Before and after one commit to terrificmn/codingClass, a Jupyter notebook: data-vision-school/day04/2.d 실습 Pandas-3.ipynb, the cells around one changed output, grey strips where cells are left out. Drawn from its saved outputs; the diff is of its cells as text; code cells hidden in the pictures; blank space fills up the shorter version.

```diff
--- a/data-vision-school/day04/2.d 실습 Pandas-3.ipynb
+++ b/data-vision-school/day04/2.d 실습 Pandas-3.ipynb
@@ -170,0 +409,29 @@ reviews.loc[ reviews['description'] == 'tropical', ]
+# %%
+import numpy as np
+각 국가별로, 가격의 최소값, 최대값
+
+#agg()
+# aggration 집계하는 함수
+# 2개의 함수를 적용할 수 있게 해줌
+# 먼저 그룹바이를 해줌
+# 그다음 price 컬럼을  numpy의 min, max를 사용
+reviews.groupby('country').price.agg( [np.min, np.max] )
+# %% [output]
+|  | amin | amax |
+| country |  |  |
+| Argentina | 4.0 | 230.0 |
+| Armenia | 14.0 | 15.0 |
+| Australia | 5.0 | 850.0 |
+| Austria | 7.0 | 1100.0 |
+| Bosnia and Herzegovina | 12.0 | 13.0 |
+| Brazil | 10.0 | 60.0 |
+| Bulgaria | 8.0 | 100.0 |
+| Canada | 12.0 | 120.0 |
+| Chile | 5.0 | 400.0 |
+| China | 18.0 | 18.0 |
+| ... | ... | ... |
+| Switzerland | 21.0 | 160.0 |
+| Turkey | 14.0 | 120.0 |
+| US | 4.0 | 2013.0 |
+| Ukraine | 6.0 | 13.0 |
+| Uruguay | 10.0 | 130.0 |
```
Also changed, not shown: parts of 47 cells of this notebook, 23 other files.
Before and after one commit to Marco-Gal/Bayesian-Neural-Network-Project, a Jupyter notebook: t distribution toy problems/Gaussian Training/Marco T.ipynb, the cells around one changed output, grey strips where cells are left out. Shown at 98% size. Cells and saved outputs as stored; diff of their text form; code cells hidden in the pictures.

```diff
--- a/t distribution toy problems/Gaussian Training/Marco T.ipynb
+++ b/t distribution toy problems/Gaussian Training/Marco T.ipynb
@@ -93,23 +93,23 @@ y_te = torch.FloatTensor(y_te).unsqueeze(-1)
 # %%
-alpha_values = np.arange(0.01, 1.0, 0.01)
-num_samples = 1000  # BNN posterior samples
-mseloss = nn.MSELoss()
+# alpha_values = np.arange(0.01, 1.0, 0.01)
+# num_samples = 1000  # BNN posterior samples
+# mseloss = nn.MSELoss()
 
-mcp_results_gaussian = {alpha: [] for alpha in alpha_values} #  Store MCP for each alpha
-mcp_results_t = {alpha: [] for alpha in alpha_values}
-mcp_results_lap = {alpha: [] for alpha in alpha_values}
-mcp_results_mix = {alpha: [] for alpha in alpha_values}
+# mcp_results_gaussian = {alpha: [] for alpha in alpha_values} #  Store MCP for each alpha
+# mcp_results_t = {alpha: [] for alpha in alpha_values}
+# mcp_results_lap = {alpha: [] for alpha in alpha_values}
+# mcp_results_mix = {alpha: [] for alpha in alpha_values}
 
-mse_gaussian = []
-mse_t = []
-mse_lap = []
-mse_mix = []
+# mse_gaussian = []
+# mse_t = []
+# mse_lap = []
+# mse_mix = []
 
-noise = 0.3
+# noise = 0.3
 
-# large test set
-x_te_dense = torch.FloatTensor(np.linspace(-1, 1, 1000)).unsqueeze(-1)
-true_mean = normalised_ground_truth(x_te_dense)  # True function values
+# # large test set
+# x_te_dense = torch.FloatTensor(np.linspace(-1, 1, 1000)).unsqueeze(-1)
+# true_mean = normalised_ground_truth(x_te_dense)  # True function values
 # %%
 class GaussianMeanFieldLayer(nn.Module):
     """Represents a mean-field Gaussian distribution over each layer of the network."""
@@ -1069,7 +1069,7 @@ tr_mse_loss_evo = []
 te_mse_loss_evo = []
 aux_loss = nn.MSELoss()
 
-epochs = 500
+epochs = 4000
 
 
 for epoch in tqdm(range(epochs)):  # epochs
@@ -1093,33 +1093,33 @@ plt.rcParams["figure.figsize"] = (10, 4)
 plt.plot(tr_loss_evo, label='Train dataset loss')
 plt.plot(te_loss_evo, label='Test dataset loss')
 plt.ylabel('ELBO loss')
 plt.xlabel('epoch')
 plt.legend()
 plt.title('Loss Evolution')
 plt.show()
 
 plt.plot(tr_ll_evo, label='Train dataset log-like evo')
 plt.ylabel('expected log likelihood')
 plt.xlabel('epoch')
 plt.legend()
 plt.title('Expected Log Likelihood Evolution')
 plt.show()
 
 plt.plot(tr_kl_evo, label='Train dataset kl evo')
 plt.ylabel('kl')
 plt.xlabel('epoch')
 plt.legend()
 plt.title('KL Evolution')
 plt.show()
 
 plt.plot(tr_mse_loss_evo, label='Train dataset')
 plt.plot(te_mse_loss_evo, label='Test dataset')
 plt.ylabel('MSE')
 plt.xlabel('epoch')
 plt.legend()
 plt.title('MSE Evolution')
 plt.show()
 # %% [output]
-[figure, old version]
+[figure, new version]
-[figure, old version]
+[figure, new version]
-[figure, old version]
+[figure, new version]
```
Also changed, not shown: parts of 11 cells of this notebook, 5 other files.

**Required work:** In the entries above, find each line with the word "cells" and return it.

**Response area:**
Before and after one commit to terrificmn/codingClass, a Jupyter notebook: data-vision-school/day04/2.d 실습 Pandas-3.ipynb, the cells around one changed output, grey strips where cells are left out. Drawn from its saved outputs; the diff is of its cells as text; code cells hidden in the pictures; blank space fills up the shorter version.
Also changed, not shown: parts of 47 cells of this notebook, 23 other files.
Before and after one commit to Marco-Gal/Bayesian-Neural-Network-Project, a Jupyter notebook: t distribution toy problems/Gaussian Training/Marco T.ipynb, the cells around one changed output, grey strips where cells are left out. Shown at 98% size. Cells and saved outputs as stored; diff of their text form; code cells hidden in the pictures.
Also changed, not shown: parts of 11 cells of this notebook, 5 other files.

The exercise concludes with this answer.